Good article, although personally I’m not a fan of showing individual highlight plays from players without a specific purpose (beyond showing capabilities I mean). Again, this could just be me, but I get the impression the author happens to be a fan of the specific player when this happens. Liked the article though, hedges is gonna need to be a big part of the future padres.

4 years ago
Reply to  breskinator

I agree. Good piece but it was too distracting from the content you were trying to present.

Michael Augustine
4 years ago

Very thorough. I like it!
Everyone loves a good gif!

Tim Jacksonmember
4 years ago

The gifs are awesome. They contextualize the data nicely

Ryan DCmember
4 years ago

Yeah these gifs rule, good article too

4 years ago

“Blue Jays outfielder Anthony Gose” is actually “Rangers pitcher Anthony Gose”.

4 years ago

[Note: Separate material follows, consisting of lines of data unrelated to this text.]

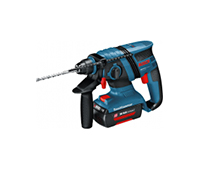
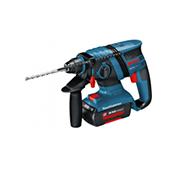
Отредактировала изображения в карточках товара

Changed region(s): [[0.1316, 0.2059, 0.8158, 0.7647]]

diff --git a/index.html b/index.html
@@ -180,7 +180,7 @@
               </div>
             </li>
             <li class="products-item">
-              <img src="img/perforator-2.jpg" alt="Перфоратор BOSCH BFG 2000">
+              <img src="img/perforator-4.jpg" alt="Перфоратор BOSCH BFG 2000">
               <h4>Перфоратор BOSCH BFG 2000</h4>
               <span class="products-item-price price-sale">&nbsp;</span>
               <div class="products-item-price-wrapper">

diff --git a/css/style.css b/css/style.css
@@ -695,7 +695,7 @@ input:focus:-ms-input-placeholder      {color:#000000;}
 }
 
 .products-item img {
-  width: 200px;
+  width: 190px;
 }
 
 .price-sale {
@@ -816,9 +816,9 @@ input:focus:-ms-input-placeholder      {color:#000000;}
   border: 1px solid #eaeaea;
   background-color: #ffffff;
   text-align: center;
-  width: 214px;
-  height: 143px;
-  margin-bottom: 23px;
+  width: 220px;
+  height: 145px;
+  margin-bottom: 19px;
   box-sizing: border-box;
 }
 
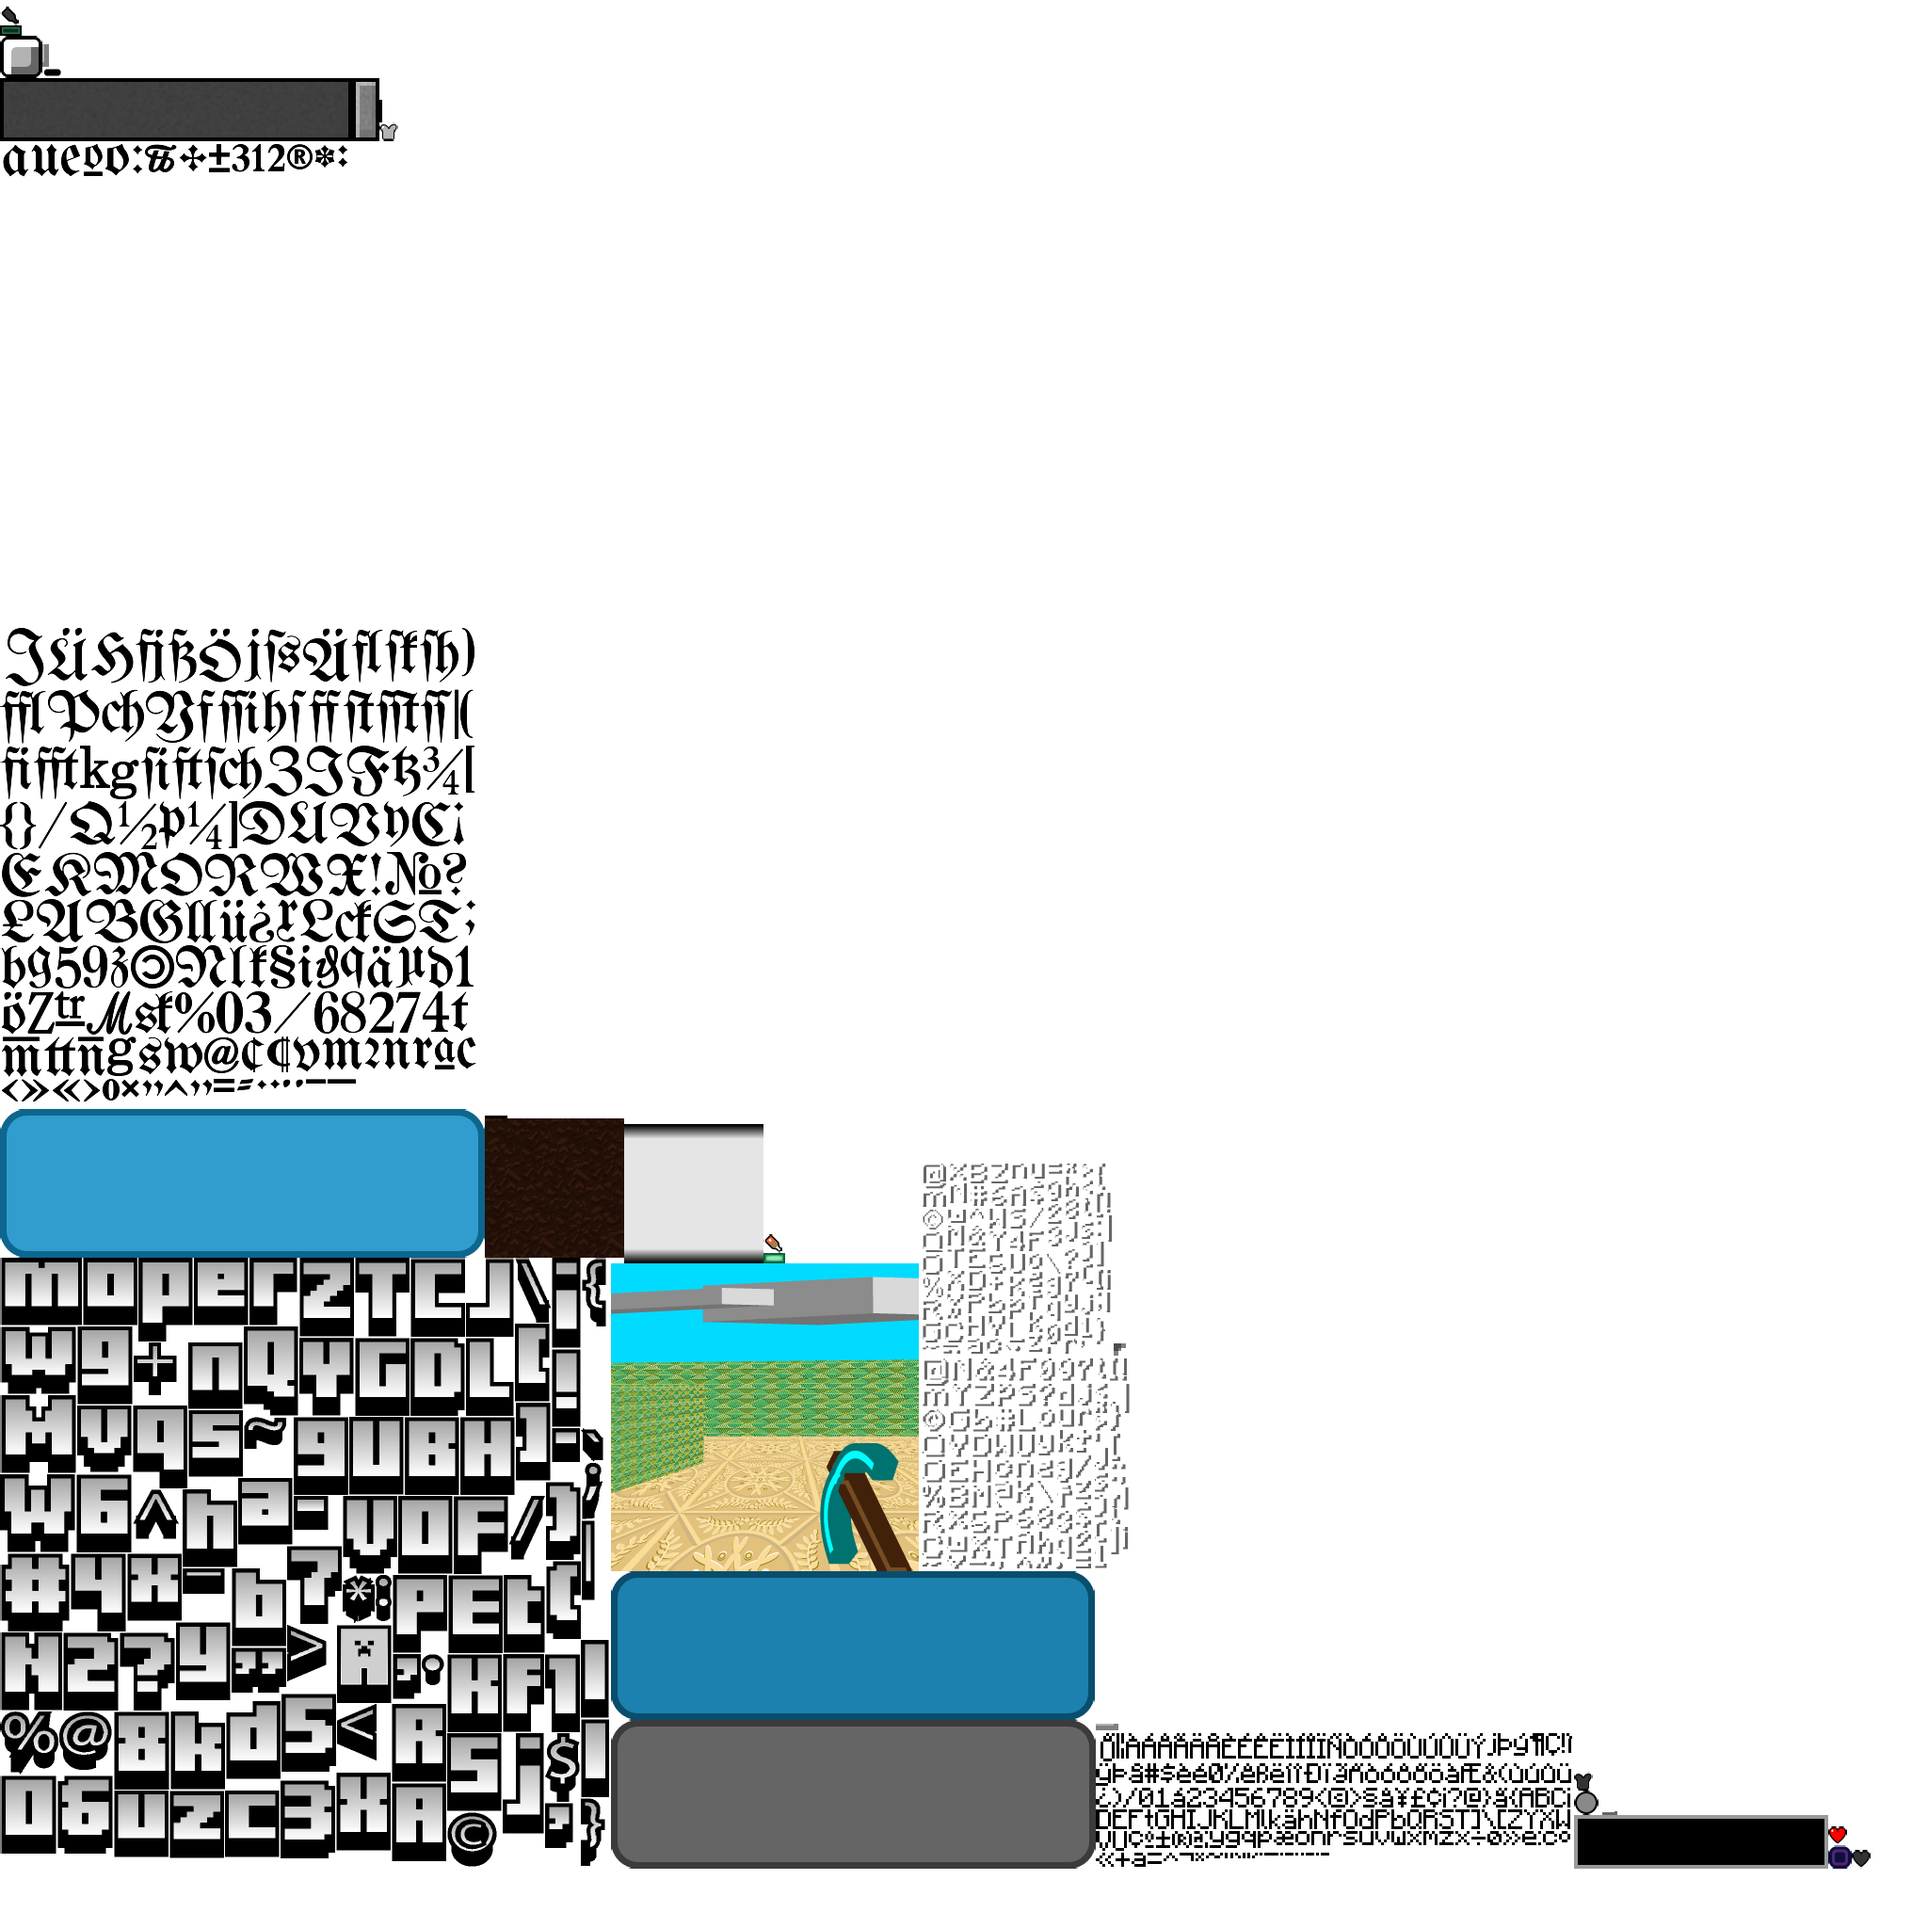
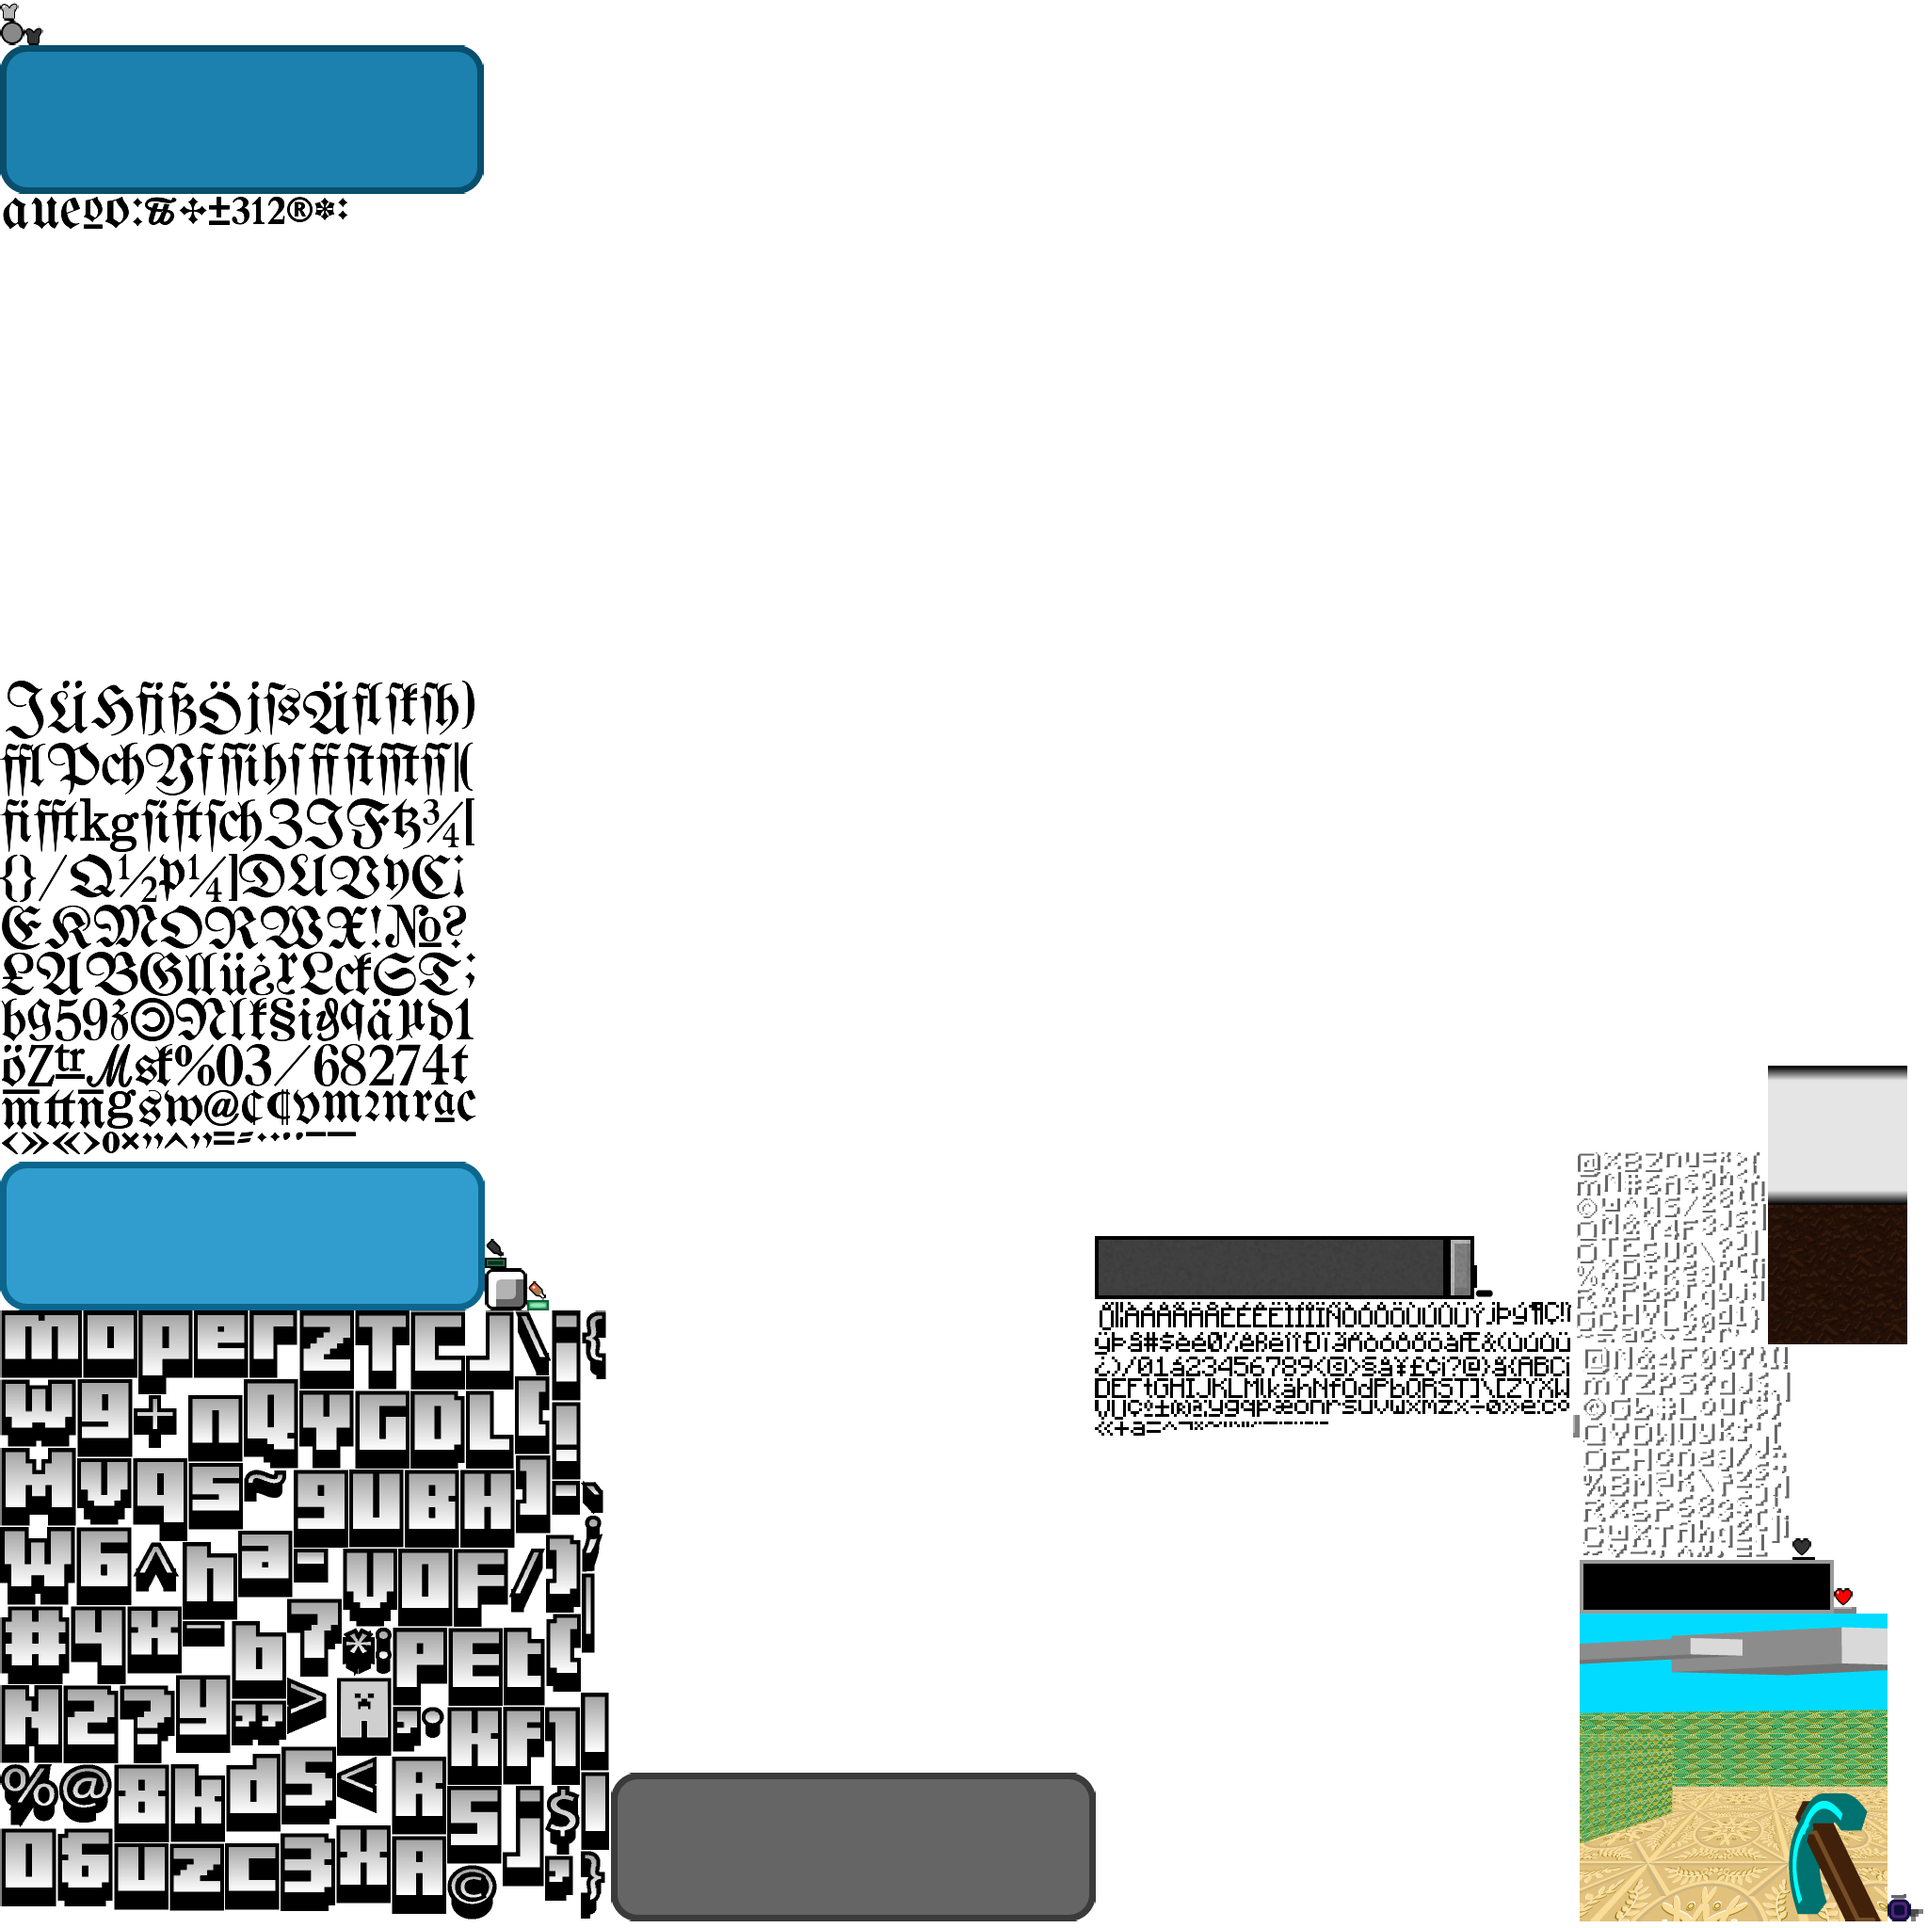
add white Fraktur font

Changed region(s): [[0.0, 0.3125, 1.0, 1.0], [0.0, 0.0, 0.25, 0.125]]

diff --git a/core/src/de/tum/cit/fop/maze/screens/GameOverScreen.java b/core/src/de/tum/cit/fop/maze/screens/GameOverScreen.java
@@ -55,7 +55,7 @@ public class GameOverScreen implements Screen {
         stage.addActor(table); // Add the table to the stage
 
         // Add a label as a title
-        Label title = new Label("Game Over", game.getSkin(), "fraktur");
+        Label title = new Label("Game Over", game.getSkin(), "fraktur-white");
         title.getStyle().font.getData().setScale(1);
         table.add(title).padBottom(80).row();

Are there any measures of catcher accuracy on SB attempts? A couple cherry-picked examples are not enough to convince me. Though I must say that Hamilton CS was pretty badass.